Does grandma drink too much? Learn what you can do...and why you have to do it.
A recent Penn State University study on alcohol use and abuse amongst the elderly1 concluded that approximately half of all older alcoholics are never appropriately diagnosed, and as a result are never presented with appropriate alcohol abuse treatment options. Another independent study reported that as many as 1 in 6 seniors has an alcohol abuse problem; and if you do the math…that's a lot of people being left to suffer the pain of addiction.
Why No One Intervenes
There are a number of reasons why elderly alcohol abuse is so underreported. Firstly, the elderly in general have less contact with the outside world, and as a result are less likely to get noticed for their problem drinking. The elderly are far less likely to drive drunk, get in a bar fight, or lose a job, and as such they can often drink to very harmful levels before anyone notices.

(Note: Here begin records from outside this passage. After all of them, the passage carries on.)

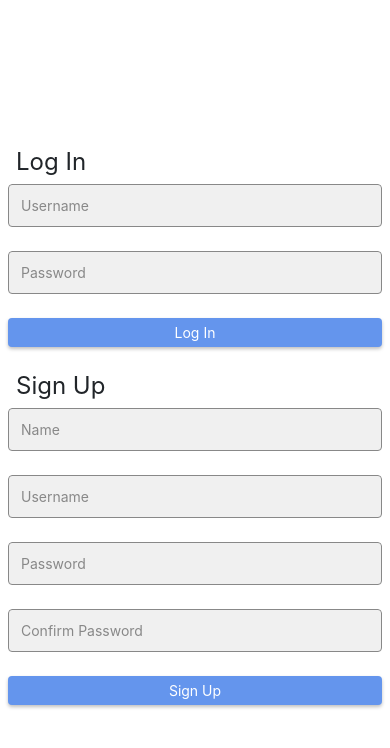
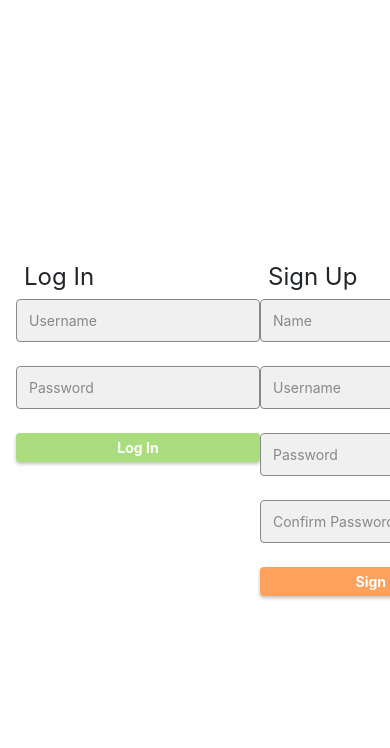
Before and after one commit to kulkarnisaumitra98/AnnotationTool, a React Native app: screen / in a window 390 px wide. Shown: the top 748 px of the page. Built offline with nearby package versions, Linux system fonts and the light colour scheme.

Commit message:
responsive web

```diff
--- a/App.js
+++ b/App.js
@@ -5,10 +5,22 @@ import { WHITE } from './src/reusables/styles/colors';
 import { borderStyles, paddingStyles } from './src/reusables/styles/style';
 import AuthScreen from './src/screens/Auth/AuthScreen';
 
+export const AUTHSCREEN = 'AuthScreen';
+
+const switchScreen = (choice) => {
+  switch (choice) {
+    case AUTHSCREEN:
+      return <AuthScreen />;
+
+    default:
+      return <AuthScreen />;
+  }
+};
+
 const App = () => (
   <SafeAreaView style={styles.container}>
     <FlexedContainer contStyle={(borderStyles.bw_0, paddingStyles.p_0)}>
-      <AuthScreen />
+      {switchScreen(AUTHSCREEN)}
     </FlexedContainer>
   </SafeAreaView>
 );
--- a/src/reusables/components/Containers/RowContainer.js
+++ b/src/reusables/components/Containers/RowContainer.js
@@ -27,9 +27,8 @@ const styles = StyleSheet.create({
   container: {
     flexDirection: 'row',
     justifyContent: 'space-around',
-    alignItems: 'center',
     padding: 8,
-    height: 20,
+    borderWidth: 0,
     marginBottom: 10,
   },
 });
--- a/src/reusables/components/Inputs/TitledInput/TitledInput.js
+++ b/src/reusables/components/Inputs/TitledInput/TitledInput.js
@@ -2,6 +2,7 @@ import React, { useContext, useRef } from 'react';
 import { Platform, StyleSheet, Text, TextInput, View } from 'react-native';
 import KeyboardViewContext from '../../../../contexts/KeyboardViewContext';
 import { SUCCESS_TEXT } from '../../../styles/colors';
+import { dimensionStyles } from '../../../styles/style';
 import MyText from '../../Texts/MyText';
 
 
@@ -18,7 +19,11 @@ const TitledInput = ({
   mode,
 }) => {
   const ipRef = useRef(null);
-  const { toggleMode } = useContext(KeyboardViewContext);
+  const responsive = dimensionStyles.dw.width <= 400;
+
+  let context;
+
+  if (responsive) { context = useContext(KeyboardViewContext); }
 
   return (
     <View style={[styles.container, containerStyle]}>
@@ -31,7 +36,7 @@ const TitledInput = ({
 				  config.value ? { borderColor: err ? RED : SUCCESS_TEXT } : null,
         ]}
         {...config}
-        onFocus={() => toggleMode(mode, ipRef)}
+        onFocus={() => { if (context) context.toggleMode(mode, ipRef); }}
       />
       {err && config.value ? (
         <MyText style={[styles.alert, { color: RED }]} text={err}>
--- a/src/reusables/styles/colors.js
+++ b/src/reusables/styles/colors.js
@@ -28,3 +28,6 @@ export const BagSuccess = '#d4edda';
 export const textSuccess = '#155724';
 
 export const SUCCESS_TEXT = '#4bb543';
+
+export const BUTTON_GREEN = '#A9DD7D';
+export const BUTTON_ORANGE = '#FEA15D';
--- a/src/screens/Auth/AuthScreen.js
+++ b/src/screens/Auth/AuthScreen.js
@@ -1,14 +1,30 @@
 import React from 'react';
+import FlexedContainer from '../../reusables/components/Containers/FlexedContainer';
 import KeyBoardView from '../../reusables/components/Containers/KeyboardView';
-import { positionStyles } from '../../reusables/styles/style';
+import RowContainer from '../../reusables/components/Containers/RowContainer';
+import { dimensionStyles, positionStyles } from '../../reusables/styles/style';
 import Login from './Login/Login';
 import Signup from './Signup/Signup';
 
-const AuthScreen = () => (
-  <KeyBoardView contStyle={positionStyles.jcc}>
-    <Login />
-    <Signup />
-  </KeyBoardView>
-);
+const AuthScreen = () => {
+  const content = (
+    <>
+      <Login />
+      <Signup />
+    </>
+  );
+  return dimensionStyles.dw.width <= 400 ? (
+    <KeyBoardView contStyle={positionStyles.jcc}>
+      {content}
+    </KeyBoardView>
+  )
+    : (
+      <FlexedContainer contStyle={positionStyles.jcc}>
+        <RowContainer>
+          {content}
+        </RowContainer>
+      </FlexedContainer>
+    );
+};
 
 export default AuthScreen;
--- a/src/screens/Auth/Login/Login.js
+++ b/src/screens/Auth/Login/Login.js
@@ -1,19 +1,30 @@
 import React from 'react';
 import { StyleSheet, View } from 'react-native';
 import Button from '../../../reusables/components/Button/Button';
+import { BUTTON_GREEN } from '../../../reusables/styles/colors';
+import { dimensionStyles } from '../../../reusables/styles/style';
 import Title from '../../Common/Title';
 import LoginForm from './LoginForm';
 
-const Login = (props) => (
+const Login = () => (
   <View style={styles.container}>
     <Title title="Log In" />
     <LoginForm />
-    <Button title="Log In" />
+    <Button
+      title="Log In"
+      containerStyle={styles.button}
+      textStyle={{ fontWeight: 'bold' }}
+    />
   </View>
 );
 
 const styles = StyleSheet.create({
-  container: {},
+  container: {
+    marginTop: dimensionStyles.dw.width <= 400 ? 0 : 16,
+  },
+  button: {
+    backgroundColor: BUTTON_GREEN,
+  },
 });
 
 export default Login;
--- a/src/screens/Auth/Signup/Signup.js
+++ b/src/screens/Auth/Signup/Signup.js
@@ -1,6 +1,7 @@
 import React from 'react';
 import { StyleSheet, View } from 'react-native';
 import Button from '../../../reusables/components/Button/Button';
+import { BUTTON_ORANGE } from '../../../reusables/styles/colors';
 import Title from '../../Common/Title';
 import SignupForm from './SignupForm';
 
@@ -8,7 +9,7 @@ const Signup = () => (
   <View style={styles.container}>
     <Title title="Sign Up" />
     <SignupForm />
-    <Button title="Sign Up" />
+    <Button title="Sign Up" containerStyle={styles.button} textStyle={{ fontWeight: 'bold' }} />
   </View>
 );
 
@@ -17,6 +18,10 @@ const styles = StyleSheet.create({
     marginTop: 16,
     borderWidth: 0,
   },
+
+  button: {
+    backgroundColor: BUTTON_ORANGE,
+  },
 });
 
 export default Signup;
```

Secondly, there is a seeming reluctance for health care professionals to make a diagnosis of alcohol abuse in the elderly. Often, alcohol may be involved in an emergency room visit, as a result of a fall or other injury, and although doctors and health professionals may suspect alcohol abuse, they are statistically very unlikely to diagnosis it as such. They may be uncomfortable with the diagnosis, or even be unsure on how the treatment is possible for an older adult.
The third reason for the under diagnosis is both an unwillingness for older adults, particularity older women, to request treatment at their own behest, as well as a reluctance on the part of families or friends to intervene in a senior's drinking. The elderly seem far more concerned about the embarrassment of being labeled an alcoholic, and families seem to feel that there is little point in intervening…that it's too late for change…that it doesn't do much harm…that it's their only comfort left.

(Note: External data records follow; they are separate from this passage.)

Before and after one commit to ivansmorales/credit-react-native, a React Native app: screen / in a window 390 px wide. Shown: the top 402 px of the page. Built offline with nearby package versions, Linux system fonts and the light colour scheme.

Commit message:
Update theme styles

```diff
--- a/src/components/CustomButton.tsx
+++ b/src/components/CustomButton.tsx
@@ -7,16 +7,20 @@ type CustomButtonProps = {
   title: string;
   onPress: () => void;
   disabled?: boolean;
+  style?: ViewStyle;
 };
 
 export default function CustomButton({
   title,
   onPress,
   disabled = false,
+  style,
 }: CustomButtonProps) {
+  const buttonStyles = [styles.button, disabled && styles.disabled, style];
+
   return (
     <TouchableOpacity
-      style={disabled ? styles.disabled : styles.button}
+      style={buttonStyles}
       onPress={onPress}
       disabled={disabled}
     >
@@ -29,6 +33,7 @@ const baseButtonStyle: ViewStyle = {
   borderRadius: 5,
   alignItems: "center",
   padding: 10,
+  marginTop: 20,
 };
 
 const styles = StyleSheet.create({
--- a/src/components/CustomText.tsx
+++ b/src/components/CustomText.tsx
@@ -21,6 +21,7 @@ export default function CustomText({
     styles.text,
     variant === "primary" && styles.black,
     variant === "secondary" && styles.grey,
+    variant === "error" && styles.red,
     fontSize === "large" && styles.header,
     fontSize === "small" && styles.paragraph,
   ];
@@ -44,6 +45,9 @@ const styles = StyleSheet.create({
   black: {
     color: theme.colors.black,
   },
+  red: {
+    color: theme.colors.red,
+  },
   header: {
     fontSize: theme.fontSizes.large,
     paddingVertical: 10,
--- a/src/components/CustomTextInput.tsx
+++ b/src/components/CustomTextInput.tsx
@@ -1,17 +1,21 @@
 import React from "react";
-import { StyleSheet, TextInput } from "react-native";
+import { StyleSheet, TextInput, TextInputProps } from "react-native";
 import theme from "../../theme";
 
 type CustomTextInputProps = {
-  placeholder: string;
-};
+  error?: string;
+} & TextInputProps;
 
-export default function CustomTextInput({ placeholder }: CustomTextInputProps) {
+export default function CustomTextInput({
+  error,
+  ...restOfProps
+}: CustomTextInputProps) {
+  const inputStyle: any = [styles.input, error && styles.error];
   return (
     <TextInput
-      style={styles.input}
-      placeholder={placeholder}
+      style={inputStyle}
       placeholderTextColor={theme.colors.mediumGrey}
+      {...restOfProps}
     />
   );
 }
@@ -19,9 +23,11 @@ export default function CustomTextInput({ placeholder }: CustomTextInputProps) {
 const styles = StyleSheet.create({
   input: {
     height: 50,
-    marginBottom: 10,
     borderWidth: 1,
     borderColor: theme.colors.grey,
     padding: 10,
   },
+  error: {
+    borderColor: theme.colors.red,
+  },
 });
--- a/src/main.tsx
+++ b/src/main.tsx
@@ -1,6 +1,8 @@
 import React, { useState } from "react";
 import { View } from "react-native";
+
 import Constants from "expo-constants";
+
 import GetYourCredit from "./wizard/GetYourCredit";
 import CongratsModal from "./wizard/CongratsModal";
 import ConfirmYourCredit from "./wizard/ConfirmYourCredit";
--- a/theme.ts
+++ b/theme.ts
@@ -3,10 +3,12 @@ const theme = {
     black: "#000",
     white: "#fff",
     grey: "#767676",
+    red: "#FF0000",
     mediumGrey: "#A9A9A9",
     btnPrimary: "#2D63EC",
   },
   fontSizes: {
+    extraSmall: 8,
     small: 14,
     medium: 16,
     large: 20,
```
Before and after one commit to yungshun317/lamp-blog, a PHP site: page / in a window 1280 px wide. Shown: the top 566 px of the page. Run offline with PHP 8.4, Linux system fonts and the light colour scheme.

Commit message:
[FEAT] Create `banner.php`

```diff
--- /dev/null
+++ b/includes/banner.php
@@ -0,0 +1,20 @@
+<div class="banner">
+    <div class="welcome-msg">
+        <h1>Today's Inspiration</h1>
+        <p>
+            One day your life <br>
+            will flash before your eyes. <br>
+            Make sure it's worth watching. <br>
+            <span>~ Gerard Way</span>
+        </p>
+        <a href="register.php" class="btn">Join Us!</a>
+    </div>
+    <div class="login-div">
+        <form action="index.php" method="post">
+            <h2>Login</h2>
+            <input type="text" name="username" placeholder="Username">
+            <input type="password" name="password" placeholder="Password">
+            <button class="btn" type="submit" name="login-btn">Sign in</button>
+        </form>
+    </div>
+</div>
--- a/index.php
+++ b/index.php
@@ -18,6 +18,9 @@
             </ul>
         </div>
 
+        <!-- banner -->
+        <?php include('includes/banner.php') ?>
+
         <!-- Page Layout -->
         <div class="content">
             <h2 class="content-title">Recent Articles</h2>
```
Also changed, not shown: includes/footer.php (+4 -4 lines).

Alcohol Abuse Does Great Harm to the Elderly
The fact is though, although alcohol abuse is harmful at any age, it is never more harmful than on the elderly. The impact of alcohol related injuries is much more severe, the risk of harmful medication interactions is much greater, and the general physical effects of the alcohol are more debilitating. Alcohol ages and reduces the quality of life of elderly patients at an alarming rate.

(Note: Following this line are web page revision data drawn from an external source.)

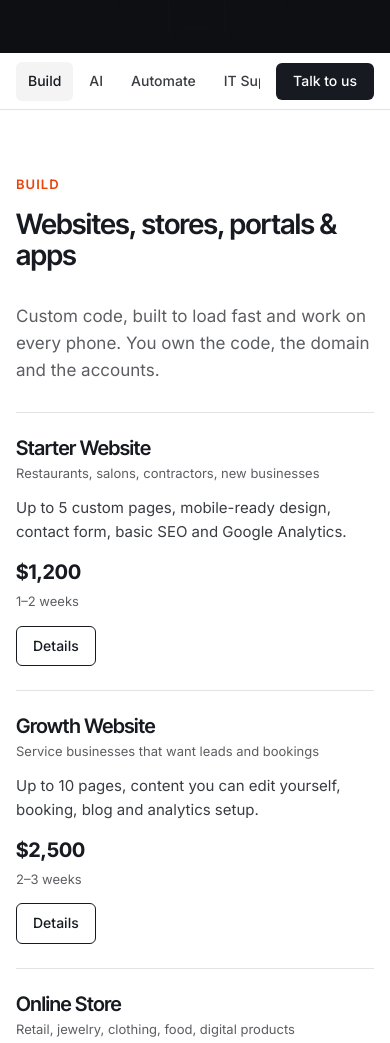
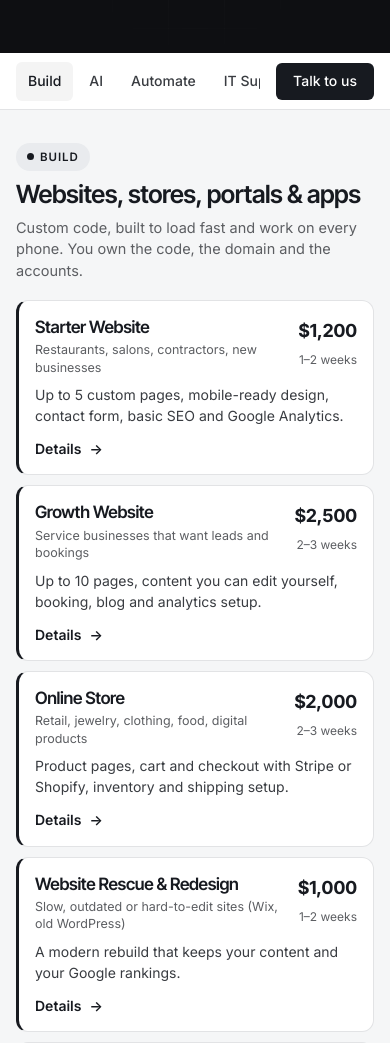
Before and after one commit to waiyanmin99/Tectonic-website-, a plain HTML site: page services.html in a window 390 px wide. Shown: the part 700-1743 px from the top of the page. Drawn offline with Linux system fonts and the light colour scheme.

Commit message:
Services page on phones: color per category, one card per service
Co-Authored-By: Claude Opus 5.5 <noreply@anthropic.com>

```diff
--- a/assets/site.css
+++ b/assets/site.css
@@ -979,3 +979,62 @@ a.quick-card:hover { border-color: var(--ink); box-shadow: var(--shadow); transf
   font-size: 14.5px; font-weight: 500; color: var(--ink);
 }
 .show-more:hover { border-color: var(--ink); }
+
+/* =========================================================
+   Services page on phones: color per category, one card per service
+   ========================================================= */
+#build    { --cat: #171a20; --cat-soft: #e9ebee; --cat-bg: #f5f6f7; }
+#ai       { --cat: #c93a07; --cat-soft: #fde9e1; --cat-bg: #fff6f2; }
+#automate { --cat: #a16207; --cat-soft: #fdf0c8; --cat-bg: #fffaeb; }
+#it       { --cat: #11745a; --cat-soft: #d9f1e7; --cat-bg: #f1faf6; }
+#grow     { --cat: #1d4ed8; --cat-soft: #dfe7fd; --cat-bg: #f3f6ff; }
+#care     { --cat: #5c5e62; --cat-soft: #e9e9eb; --cat-bg: #f6f6f7; }
+
+@media (max-width: 900px) {
+  .svc-group {
+    margin: 0 calc(var(--gutter) * -1); padding: 32px var(--gutter) 28px;
+    background: var(--cat-bg, transparent); border-top: 1px solid var(--line);
+  }
+  .svc-group + .svc-group { margin-top: 0; }
+  .svc-group:first-child { border-top: 0; }
+  .svc-group-head { gap: 8px; margin-bottom: 18px; }
+  .svc-group-head .eyebrow {
+    display: inline-flex; align-items: center; gap: 6px; margin-bottom: 10px;
+    padding: 5px 11px; border-radius: 999px; background: var(--cat-soft); color: var(--cat);
+    font-size: 11.5px;
+  }
+  .svc-group-head .eyebrow::before { content: ""; width: 7px; height: 7px; border-radius: 50%; background: var(--cat); }
+  .svc-group-head .h2 { font-size: 25px; }
+  .svc-group-head .lead { font-size: 14.5px; line-height: 1.5; }
+
+  .svc-group .svc-list { border-top: 0; display: grid; gap: 10px; }
+  .svc-group .svc {
+    display: grid; grid-template-columns: 1fr auto; gap: 8px 14px; align-items: start;
+    padding: 16px 16px 14px; background: var(--white); border: 1px solid var(--line);
+    border-left: 3px solid var(--cat); border-radius: 12px;
+  }
+  .svc-group .svc > :nth-child(1) { grid-column: 1; grid-row: 1; }
+  .svc-group .svc h3 { font-size: 17px; line-height: 1.25; }
+  .svc-group .svc .for { font-size: 12.5px; margin-top: 3px; line-height: 1.4; }
+  .svc-group .svc > p { grid-column: 1 / -1; grid-row: 2; font-size: 14px; line-height: 1.5; color: var(--ink-2); }
+  .svc-group .svc .svc-price { grid-column: 2; grid-row: 1; text-align: right; justify-self: end; }
+  .svc-group .svc .svc-price b { font-size: 18px; color: var(--cat); }
+  .svc-group .svc .svc-price span { font-size: 12px; white-space: nowrap; }
+  .svc-group .svc .btn {
+    grid-column: 1 / -1; grid-row: 3; justify-self: start; min-height: 0; padding: 4px 0 0;
+    border: 0; background: none; color: var(--cat); font-size: 14px; font-weight: 600;
+  }
+  .svc-group .svc .btn::after { content: " →"; }
+  .svc-group .svc .btn:hover { background: none; color: var(--ink); }
+  .svc-group .svc .badge { font-size: 10px; padding: 2px 7px; }
+
+  #care .cards { gap: 10px; }
+  #care .card { padding: 18px; border-left: 3px solid var(--cat); border-radius: 12px; }
+  #care .card .icon { display: none; }
+  #care .card h3 { font-size: 17px; }
+  #care .card p { font-size: 14px; }
+  #care .card .price-line { padding-top: 4px; color: var(--cat); }
+}
+@media (max-width: 900px) {
+  .svc-section { padding: 0; }
+}
--- a/services.html
+++ b/services.html
@@ -41,7 +41,7 @@
     </div>
   </nav>
 
-  <section class="section">
+  <section class="section svc-section">
     <div class="container">
 
       <!-- BUILD -->
```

The ideation that the elderly are too set in their ways, or that it is too late to start treatment at this late stage in life, also seems to be myth. Older alcoholics are far more likely to attend their recommended treatment programs to their conclusion, and continue with after care programming for the full recommended duration. The successful abstinence rate for seniors is actually quite good.
Get Them the Help They Deserve
Older adults deserve the same access to treatment and quality of life as do younger adults, and any attempts to "spare" them from treatments actually does them a great disservice, and significantly reduces the quality of life of their golden years.
If you are concerned about the drinking of an elderly relative or friend, do not attempt to spare them the embarrassment or difficulty of treatment; it is not a kindness that you do to them. If you care, take action, and improve their health, their cognitive functioning, and their ultimate lifespan as you get them the treatment they need, and the treatment they deserve.
Alcohol is not a "comfort" and although life changes like the loss of a spouse, a troubling retirement or ill health, are not to be taken lightly, neither are they an appropriate excuse for self destructive behavior, at any age.
Page last updated Aug 05, 2010